North Korea's Kim Jong Un and President Donald Trump both celebrated Tuesday's historic summit as a victory. But many experts see Kim, having won a substantial concession from the world's largest economy while simultaneously gaining greater claims to legitimacy, as the real winner.
Trump has been widely praised for calming tensions on the Korean Peninsula that threatened to escalate into full-blown conflict just six months ago. But, in the long run, his actions will only be a significant success if Kim delivers on his pledge to pursue complete denuclearization — a promise the authoritarian regime has made before.

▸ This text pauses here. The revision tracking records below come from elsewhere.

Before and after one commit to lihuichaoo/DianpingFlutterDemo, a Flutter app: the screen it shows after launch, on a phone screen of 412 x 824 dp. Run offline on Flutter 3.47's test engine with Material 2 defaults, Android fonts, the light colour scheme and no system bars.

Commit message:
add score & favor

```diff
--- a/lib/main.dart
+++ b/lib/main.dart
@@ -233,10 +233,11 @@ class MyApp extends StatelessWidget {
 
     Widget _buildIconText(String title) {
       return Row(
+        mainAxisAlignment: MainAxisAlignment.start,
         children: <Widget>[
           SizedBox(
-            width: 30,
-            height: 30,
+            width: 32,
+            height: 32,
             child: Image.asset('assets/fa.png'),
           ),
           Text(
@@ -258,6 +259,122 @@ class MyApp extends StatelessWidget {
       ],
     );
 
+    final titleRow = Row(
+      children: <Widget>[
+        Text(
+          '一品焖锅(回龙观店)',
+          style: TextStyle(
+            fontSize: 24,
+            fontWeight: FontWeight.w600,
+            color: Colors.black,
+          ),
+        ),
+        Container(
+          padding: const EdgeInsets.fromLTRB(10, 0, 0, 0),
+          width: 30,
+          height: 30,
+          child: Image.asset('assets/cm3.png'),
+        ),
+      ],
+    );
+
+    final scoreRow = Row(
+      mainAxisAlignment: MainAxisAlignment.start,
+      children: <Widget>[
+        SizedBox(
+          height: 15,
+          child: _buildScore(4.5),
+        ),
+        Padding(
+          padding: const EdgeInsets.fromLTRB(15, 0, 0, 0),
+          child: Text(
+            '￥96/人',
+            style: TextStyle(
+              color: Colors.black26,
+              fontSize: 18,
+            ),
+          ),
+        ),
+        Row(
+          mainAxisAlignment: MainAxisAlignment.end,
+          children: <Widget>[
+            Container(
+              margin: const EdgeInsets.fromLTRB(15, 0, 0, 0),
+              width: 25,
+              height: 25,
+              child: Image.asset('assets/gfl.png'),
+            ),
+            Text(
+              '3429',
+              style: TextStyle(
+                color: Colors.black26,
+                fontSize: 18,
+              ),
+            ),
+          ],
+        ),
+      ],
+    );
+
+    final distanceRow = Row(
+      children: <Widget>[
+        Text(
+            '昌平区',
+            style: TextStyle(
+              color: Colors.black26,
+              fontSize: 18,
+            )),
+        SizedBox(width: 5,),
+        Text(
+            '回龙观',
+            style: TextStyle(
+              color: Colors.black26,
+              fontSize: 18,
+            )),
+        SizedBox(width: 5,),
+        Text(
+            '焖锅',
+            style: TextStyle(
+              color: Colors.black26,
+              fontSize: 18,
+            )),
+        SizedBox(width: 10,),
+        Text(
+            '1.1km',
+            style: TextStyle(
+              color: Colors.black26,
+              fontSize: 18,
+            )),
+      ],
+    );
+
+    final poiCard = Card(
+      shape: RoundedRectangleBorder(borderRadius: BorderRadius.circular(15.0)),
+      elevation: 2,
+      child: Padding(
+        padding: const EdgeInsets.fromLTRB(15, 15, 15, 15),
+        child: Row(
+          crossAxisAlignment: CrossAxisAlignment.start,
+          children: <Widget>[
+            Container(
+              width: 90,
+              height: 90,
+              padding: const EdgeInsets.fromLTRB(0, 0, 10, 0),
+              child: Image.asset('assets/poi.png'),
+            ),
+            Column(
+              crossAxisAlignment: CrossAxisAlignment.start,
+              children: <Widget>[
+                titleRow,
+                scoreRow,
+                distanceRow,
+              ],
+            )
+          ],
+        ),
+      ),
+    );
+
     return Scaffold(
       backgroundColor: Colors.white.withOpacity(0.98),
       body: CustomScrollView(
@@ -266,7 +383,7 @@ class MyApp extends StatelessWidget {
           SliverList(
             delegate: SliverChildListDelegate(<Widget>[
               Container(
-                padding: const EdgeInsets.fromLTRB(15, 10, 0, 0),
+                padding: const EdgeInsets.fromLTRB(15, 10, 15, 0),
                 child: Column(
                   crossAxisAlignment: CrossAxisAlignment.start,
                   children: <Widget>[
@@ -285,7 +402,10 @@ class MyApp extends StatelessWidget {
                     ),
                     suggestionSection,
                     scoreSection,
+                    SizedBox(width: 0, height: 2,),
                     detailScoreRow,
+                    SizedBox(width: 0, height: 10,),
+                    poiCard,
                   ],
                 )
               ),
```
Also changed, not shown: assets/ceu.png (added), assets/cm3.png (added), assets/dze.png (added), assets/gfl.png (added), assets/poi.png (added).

"I suppose President Trump would get an incomplete ... for Chairman Kim Jong Un, it's an A+," David Adelman, former U.S. ambassador to Singapore, told CNBC on Wednesday.

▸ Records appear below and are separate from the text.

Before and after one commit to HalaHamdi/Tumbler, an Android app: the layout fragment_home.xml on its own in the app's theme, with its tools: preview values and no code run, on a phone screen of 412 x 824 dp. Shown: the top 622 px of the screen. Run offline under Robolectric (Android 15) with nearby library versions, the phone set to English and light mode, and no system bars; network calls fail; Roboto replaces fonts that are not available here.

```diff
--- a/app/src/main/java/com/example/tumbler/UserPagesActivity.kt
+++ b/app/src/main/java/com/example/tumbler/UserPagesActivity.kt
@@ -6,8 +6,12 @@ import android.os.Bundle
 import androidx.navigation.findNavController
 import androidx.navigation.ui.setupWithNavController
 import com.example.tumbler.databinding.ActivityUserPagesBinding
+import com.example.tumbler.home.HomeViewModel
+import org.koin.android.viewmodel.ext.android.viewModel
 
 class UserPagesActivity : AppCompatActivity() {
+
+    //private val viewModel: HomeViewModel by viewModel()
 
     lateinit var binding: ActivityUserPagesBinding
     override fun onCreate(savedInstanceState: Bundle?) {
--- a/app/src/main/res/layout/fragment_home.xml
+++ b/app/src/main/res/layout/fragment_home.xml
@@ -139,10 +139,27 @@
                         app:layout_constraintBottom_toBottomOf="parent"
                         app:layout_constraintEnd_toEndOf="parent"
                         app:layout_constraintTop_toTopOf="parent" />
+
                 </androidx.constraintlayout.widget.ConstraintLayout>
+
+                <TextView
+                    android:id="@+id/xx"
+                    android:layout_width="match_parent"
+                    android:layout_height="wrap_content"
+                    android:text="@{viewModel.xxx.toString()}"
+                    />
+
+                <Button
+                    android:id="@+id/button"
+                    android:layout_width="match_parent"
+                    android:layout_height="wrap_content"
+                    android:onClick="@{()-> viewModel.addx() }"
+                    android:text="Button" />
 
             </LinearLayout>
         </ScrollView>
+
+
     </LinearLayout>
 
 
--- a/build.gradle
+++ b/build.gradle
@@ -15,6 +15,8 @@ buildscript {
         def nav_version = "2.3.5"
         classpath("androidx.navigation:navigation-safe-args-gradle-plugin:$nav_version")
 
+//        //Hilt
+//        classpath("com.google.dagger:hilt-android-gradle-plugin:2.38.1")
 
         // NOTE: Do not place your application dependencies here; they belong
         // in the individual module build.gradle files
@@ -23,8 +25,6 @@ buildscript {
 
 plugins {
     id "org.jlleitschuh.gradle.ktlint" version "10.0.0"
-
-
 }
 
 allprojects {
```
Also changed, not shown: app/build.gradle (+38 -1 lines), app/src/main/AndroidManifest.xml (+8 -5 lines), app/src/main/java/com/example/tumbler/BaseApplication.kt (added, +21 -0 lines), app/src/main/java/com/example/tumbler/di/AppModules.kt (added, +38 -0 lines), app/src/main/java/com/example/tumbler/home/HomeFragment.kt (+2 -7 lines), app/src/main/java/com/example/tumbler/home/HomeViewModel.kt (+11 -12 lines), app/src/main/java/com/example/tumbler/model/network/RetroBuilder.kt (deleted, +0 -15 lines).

Miha Hribernik, head of Asia research at consultancy Verisk Maplecroft, echoed that sentiment in a post-summit note: "Kim Jong Un emerged as the clear winner, having extracted a number of concessions from the U.S. in exchange for little of substance."